→ **Given records**:

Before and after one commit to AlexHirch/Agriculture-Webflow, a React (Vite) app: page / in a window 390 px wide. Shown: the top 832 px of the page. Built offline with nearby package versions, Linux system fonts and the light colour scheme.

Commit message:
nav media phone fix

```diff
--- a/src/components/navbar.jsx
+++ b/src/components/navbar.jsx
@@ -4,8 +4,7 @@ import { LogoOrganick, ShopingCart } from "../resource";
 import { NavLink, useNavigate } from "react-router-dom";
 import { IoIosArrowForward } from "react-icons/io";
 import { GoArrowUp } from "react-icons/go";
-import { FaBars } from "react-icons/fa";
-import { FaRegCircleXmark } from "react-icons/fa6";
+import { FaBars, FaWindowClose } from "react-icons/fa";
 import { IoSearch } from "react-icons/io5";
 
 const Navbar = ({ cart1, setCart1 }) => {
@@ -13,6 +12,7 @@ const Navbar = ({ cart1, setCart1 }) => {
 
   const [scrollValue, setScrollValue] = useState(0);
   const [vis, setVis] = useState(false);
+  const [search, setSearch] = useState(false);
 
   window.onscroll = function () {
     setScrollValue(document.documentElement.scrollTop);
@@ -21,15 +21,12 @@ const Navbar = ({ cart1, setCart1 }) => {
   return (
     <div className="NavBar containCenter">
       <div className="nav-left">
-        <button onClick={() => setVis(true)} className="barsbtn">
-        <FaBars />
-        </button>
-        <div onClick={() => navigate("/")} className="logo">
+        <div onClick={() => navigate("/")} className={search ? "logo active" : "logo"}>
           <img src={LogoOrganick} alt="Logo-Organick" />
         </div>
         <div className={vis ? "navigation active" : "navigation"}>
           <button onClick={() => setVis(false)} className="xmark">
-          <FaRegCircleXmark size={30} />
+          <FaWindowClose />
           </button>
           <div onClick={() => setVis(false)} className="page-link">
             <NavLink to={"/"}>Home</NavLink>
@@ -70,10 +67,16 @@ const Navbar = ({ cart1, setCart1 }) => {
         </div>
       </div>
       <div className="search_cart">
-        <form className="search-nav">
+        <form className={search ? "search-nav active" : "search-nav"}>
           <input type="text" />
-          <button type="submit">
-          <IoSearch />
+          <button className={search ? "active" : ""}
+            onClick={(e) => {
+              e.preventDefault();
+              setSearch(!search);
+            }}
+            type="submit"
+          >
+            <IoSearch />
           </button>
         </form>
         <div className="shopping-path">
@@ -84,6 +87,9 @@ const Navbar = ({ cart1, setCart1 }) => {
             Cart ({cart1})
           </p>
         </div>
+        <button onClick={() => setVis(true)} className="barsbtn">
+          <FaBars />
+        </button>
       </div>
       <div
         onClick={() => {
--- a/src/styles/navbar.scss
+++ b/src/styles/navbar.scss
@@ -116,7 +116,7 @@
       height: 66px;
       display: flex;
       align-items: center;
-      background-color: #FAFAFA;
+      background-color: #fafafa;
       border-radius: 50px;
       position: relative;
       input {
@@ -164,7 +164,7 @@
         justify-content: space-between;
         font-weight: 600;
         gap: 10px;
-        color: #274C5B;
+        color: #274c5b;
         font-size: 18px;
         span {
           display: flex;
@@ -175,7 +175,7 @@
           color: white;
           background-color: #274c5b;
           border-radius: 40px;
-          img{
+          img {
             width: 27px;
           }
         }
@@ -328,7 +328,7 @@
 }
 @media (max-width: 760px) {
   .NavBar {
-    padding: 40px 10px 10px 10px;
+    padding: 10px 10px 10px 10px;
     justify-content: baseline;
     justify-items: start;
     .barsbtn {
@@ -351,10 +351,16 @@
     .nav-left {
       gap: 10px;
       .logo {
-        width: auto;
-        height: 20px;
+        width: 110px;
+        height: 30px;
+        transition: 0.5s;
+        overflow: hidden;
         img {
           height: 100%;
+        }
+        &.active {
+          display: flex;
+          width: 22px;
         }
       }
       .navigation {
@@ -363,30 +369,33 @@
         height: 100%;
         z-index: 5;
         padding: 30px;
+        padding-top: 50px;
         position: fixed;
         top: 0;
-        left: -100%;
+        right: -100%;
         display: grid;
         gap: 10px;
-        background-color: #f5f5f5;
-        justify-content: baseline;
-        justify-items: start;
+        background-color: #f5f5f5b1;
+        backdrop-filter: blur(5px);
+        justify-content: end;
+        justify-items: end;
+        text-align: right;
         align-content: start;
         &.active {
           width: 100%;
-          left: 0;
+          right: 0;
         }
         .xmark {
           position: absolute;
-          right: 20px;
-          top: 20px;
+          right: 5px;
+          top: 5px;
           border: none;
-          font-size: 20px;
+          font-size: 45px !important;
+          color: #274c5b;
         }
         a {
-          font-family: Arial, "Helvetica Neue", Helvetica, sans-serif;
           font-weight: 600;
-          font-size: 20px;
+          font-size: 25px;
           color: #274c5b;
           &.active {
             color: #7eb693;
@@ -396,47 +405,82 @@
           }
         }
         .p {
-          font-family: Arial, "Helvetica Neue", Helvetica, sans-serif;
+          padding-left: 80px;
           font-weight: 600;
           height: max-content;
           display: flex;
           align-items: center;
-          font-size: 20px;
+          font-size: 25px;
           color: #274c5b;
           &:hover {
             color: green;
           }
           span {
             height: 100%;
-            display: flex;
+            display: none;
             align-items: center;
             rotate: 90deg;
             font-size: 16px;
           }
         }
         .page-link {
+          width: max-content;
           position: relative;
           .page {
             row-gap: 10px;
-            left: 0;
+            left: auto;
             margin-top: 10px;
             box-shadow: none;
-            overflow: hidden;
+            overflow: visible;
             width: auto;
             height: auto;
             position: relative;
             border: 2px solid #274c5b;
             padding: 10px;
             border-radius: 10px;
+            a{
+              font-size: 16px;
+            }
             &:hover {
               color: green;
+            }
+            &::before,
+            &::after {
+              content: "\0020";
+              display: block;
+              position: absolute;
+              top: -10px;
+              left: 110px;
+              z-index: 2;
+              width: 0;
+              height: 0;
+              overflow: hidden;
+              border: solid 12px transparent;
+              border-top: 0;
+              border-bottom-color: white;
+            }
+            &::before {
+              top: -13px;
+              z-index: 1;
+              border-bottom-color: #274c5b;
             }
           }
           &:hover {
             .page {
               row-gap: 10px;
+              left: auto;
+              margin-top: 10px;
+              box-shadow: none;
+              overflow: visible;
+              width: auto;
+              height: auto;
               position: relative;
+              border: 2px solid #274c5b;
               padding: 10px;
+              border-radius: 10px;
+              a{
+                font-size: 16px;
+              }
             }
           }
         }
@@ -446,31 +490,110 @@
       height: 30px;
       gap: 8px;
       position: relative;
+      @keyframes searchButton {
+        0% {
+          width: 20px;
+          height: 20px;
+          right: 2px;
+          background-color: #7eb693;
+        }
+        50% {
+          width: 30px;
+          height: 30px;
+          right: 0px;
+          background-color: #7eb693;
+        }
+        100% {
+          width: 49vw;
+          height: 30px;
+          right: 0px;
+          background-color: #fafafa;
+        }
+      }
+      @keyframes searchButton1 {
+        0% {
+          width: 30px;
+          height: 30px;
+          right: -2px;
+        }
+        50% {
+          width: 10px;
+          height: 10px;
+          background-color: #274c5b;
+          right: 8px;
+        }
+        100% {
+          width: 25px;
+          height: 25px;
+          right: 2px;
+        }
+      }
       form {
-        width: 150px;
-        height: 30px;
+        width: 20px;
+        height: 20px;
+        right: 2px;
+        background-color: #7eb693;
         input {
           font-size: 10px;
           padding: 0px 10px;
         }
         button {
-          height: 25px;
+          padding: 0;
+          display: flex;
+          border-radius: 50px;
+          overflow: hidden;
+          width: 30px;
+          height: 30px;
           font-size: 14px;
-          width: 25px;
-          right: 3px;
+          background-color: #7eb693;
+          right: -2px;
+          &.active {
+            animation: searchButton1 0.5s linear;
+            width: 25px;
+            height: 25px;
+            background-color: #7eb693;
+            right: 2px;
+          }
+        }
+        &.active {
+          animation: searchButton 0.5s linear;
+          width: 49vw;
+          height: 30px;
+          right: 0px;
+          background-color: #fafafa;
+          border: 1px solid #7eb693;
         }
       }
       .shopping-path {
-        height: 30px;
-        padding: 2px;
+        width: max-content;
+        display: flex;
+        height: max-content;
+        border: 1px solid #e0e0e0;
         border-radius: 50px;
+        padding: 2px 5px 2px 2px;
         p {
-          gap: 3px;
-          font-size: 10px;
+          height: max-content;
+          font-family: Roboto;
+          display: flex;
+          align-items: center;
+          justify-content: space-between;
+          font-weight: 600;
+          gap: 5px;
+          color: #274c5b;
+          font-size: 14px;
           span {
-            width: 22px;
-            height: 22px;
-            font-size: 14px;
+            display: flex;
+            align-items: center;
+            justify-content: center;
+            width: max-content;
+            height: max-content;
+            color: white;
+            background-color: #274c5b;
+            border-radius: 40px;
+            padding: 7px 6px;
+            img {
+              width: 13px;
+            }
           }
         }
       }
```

--

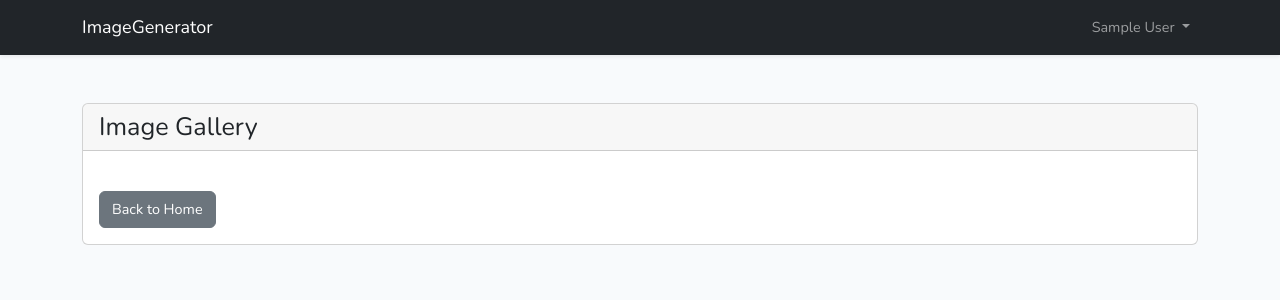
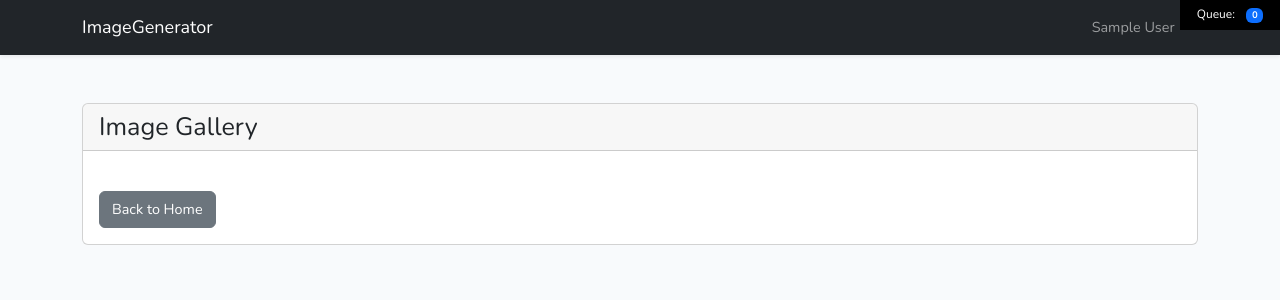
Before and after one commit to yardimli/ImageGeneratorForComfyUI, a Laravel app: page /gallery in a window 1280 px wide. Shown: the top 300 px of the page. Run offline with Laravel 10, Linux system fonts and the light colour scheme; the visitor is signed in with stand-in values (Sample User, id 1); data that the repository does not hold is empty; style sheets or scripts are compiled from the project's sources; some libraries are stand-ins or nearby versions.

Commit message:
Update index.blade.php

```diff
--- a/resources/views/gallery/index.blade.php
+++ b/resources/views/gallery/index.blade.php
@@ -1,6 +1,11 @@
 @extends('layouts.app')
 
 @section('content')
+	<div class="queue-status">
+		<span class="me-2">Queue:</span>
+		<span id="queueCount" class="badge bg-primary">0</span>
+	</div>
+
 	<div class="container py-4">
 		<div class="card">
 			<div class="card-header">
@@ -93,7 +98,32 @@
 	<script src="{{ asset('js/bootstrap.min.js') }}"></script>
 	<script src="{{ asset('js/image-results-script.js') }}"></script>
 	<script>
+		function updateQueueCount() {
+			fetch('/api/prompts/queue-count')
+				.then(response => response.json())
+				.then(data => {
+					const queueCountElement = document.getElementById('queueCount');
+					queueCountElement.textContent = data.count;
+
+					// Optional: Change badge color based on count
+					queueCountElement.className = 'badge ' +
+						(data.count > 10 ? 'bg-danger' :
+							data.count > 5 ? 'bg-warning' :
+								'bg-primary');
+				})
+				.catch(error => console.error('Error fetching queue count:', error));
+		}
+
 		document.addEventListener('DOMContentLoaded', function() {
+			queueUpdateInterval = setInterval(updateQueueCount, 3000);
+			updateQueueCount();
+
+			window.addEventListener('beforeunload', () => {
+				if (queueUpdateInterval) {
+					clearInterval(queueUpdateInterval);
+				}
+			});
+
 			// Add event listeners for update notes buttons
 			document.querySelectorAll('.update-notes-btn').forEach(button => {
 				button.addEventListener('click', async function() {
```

→ **Task goal**:
Say how many lines in the records contain the word "false". Nothing but the number is required.

→ **Written response**:
4